War is the ultimate test of character. True, it may not always build or improve our characters, but it never fails to reveal them. Tony Blair and Comical Ali will tell you as much. It separates the doves from the hawks, the doom-mongers from the blithely confident and, quite often, the electorate from the government. It is no different for the press. There is nothing like an international conflict - with the possible exception of the single currency - to expose the cultural gulfs between Europe's newspapers.
Think back to February, when the Sun declared war on Jacques Chirac by distributing its now infamous "Chirac est un ver" edition in Paris. Superimposing a politician's head on the body of a lowly worm may pass for fair comment on this side of the Channel, but neither the French press nor the French public was amused. The country's culture minister, Jean-Jacques Aillagon, branded the stunt "aggressive, very disagreeable [and] pretty vulgar", while Liberation, France's left-wing daily, laid into the Sun for its "cartoon-like" attitude.

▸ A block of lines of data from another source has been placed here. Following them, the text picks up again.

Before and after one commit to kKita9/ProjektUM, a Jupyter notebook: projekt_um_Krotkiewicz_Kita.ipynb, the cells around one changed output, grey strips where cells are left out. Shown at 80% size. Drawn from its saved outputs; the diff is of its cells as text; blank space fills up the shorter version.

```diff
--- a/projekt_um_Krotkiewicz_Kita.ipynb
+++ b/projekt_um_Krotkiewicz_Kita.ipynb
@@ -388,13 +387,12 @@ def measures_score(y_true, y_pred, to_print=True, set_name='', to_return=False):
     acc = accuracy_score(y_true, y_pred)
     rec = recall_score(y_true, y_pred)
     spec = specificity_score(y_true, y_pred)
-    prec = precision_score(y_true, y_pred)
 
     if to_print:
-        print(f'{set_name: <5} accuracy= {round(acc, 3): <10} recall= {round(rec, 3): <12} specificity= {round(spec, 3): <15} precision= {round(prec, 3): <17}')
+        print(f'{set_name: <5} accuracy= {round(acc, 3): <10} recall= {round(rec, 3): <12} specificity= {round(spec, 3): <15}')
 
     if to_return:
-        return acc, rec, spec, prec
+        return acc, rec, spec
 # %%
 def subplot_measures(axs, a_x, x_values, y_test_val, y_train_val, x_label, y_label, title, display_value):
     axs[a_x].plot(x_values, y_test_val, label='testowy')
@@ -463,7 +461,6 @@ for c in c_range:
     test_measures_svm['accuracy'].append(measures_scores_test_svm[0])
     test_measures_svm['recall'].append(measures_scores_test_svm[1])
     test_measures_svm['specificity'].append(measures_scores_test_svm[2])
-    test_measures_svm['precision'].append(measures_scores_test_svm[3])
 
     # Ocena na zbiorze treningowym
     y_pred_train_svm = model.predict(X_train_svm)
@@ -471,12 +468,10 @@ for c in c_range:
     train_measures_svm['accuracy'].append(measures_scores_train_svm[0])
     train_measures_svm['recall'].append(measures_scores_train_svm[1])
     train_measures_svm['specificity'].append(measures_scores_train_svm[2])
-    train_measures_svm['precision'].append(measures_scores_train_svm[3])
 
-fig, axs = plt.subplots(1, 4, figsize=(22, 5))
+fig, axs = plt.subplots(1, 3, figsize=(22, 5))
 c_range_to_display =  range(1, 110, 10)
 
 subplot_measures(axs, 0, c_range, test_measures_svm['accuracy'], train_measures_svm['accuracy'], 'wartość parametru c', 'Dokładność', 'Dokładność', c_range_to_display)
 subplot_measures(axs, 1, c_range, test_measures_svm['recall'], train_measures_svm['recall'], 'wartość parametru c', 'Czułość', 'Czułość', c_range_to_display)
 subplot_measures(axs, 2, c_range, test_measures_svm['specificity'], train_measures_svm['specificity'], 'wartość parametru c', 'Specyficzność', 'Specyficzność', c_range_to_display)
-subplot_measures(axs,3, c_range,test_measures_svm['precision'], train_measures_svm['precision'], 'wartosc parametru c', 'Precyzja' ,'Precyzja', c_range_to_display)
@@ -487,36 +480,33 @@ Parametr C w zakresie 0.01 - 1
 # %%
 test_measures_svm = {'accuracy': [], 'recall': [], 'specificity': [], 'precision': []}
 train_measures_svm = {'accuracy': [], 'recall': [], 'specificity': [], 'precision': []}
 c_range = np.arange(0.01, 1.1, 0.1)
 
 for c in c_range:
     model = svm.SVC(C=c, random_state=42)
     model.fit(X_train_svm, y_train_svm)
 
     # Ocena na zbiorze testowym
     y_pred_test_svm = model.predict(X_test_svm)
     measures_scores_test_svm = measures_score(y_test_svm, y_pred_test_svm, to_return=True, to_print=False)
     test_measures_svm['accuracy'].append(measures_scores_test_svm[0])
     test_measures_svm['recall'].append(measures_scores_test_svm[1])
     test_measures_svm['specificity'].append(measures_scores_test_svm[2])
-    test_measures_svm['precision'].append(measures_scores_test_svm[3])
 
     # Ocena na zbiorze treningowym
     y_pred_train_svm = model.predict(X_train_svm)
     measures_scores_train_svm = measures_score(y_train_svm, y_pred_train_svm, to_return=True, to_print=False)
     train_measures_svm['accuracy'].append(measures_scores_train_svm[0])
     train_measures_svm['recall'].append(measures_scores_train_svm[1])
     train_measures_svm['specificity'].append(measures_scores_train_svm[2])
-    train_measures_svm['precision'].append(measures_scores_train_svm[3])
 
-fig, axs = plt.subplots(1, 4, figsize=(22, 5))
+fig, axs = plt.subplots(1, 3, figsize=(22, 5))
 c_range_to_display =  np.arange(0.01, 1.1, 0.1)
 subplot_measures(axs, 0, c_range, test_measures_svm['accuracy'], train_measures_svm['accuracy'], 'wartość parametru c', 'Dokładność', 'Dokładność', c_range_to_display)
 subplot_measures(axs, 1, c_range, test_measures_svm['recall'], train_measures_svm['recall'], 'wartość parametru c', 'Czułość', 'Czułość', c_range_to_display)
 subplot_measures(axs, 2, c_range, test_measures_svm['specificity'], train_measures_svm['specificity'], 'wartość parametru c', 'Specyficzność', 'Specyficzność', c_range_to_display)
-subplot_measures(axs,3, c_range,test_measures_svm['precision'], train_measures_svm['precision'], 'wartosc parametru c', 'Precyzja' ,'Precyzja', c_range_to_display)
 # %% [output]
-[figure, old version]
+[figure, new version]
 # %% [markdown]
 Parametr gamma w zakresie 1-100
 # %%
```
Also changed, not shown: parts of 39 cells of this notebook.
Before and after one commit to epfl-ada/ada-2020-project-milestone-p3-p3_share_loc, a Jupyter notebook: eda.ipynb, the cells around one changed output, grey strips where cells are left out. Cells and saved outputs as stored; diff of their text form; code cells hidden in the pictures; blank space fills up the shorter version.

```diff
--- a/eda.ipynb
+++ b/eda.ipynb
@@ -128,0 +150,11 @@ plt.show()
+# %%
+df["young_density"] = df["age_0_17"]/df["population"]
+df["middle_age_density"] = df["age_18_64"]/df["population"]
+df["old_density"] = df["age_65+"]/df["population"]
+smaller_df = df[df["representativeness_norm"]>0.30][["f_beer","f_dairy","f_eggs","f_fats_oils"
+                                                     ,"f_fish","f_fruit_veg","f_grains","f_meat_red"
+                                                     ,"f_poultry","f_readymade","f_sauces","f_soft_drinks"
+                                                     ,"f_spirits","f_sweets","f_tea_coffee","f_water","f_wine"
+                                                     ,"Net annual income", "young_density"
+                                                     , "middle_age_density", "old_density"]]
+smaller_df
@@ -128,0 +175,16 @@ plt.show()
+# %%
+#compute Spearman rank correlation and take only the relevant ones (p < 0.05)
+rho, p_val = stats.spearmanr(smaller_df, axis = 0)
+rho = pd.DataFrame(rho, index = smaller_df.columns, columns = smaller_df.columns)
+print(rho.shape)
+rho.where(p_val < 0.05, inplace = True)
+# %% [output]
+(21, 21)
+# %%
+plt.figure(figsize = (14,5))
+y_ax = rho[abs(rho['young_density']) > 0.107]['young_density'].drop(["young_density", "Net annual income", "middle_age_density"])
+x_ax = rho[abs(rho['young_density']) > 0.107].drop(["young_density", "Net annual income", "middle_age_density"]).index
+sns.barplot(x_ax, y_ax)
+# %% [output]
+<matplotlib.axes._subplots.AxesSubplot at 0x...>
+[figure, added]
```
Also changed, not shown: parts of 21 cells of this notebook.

No French paper would dream of indulging in so personal or vitriolic an attack on an elected official. Like the public it serves, the French press separates public duty from private life; when politicians are scrutinised by the gangs of academics and philosophers who stalk the comment pages, they are judged on their political achievements rather than their personal weaknesses.
The Iraqi issue also prompted some telling editorial developments in Germany. In the months before the war, the German papers had abandoned their unfathomable obsession with Boris Becker's sexual athletics in favour of a new sport: Schroder-baiting. When they weren't giving the chancellor a good kicking for his failure to steer the economy out of the doldrums, they were teasing him about dyeing his hair.
But just when it looked as though the German press was about to cross the line and embrace the aggressiveness and irreverence we do so well over here, Iraq intervened to perform a psychological make-over on Herr Schroder. Suddenly here was an energetic and conscientious critic of American unilateralism. It must be pointed out, however, that as soon as the US and UK had secured victory, the German press renewed its attack, politely informing the chancellor that principles alone are not enough to stave off economic ruin and that alienating the most powerful nation on earth is rarely a good idea.
In Italy, where 85 per cent of the population opposed the war, the left-wing press asked whether Silvio Berlusconi's decision to back Bush was proof that the famously media-savvy prime minister was finally losing his touch. The conservative Corriere della Sera also scented a popular sea change, interpreting the opinion polls as "a vote of no confidence" in il Cavaliere. Help, as ever, was at hand from those publications owned by Berlusconi: they defended the war, the invaders and the premier.
The war proved that Madrid's fourth estate is not the domain of the meek. When it is enraged, no one, from Eta terrorists to the prime minister, is beyond its reach or censure, as the deaths of two Spanish journalists in Iraq proved. The killings provoked a furious backlash against the Spanish and American governments, and led ABC, Spain's biggest-selling daily, to splash with the simple headline "A black day for Spanish journalism".
ABC's anger at the deaths reverberated throughout the Spanish press. The most brutal condemnation of all came from El Mundo, home to one of the dead men. Having swiftly renounced its initial support for the government's position, it took both Jose MarIa Aznar and George Bush to task. "While those who govern pursue vast objectives such as power, glory, order and security," wrote El Mundo's editor-in-chief, Pedro RamIrez, "we just look for a few bits of truth buried beneath the rubble."
An uneasy peace may have broken out in Baghdad, but a war is still being fought in the comment pages of the European press. The Continent's newspapers, like its people, are assigning blame and, occasionally, awarding praise to their leaders. In Germany and France, they are asking whether they were too harsh or too lenient in their judgements. In Italy, they are debating the best uses of a sharpened public scepticism towards their elected officials. And in Spain, they are deeply, and bitterly, angry. For such a short war, Iraq promises to have a long and lasting effect on the European press.
Sam Jones writes for the Editor section of the Guardian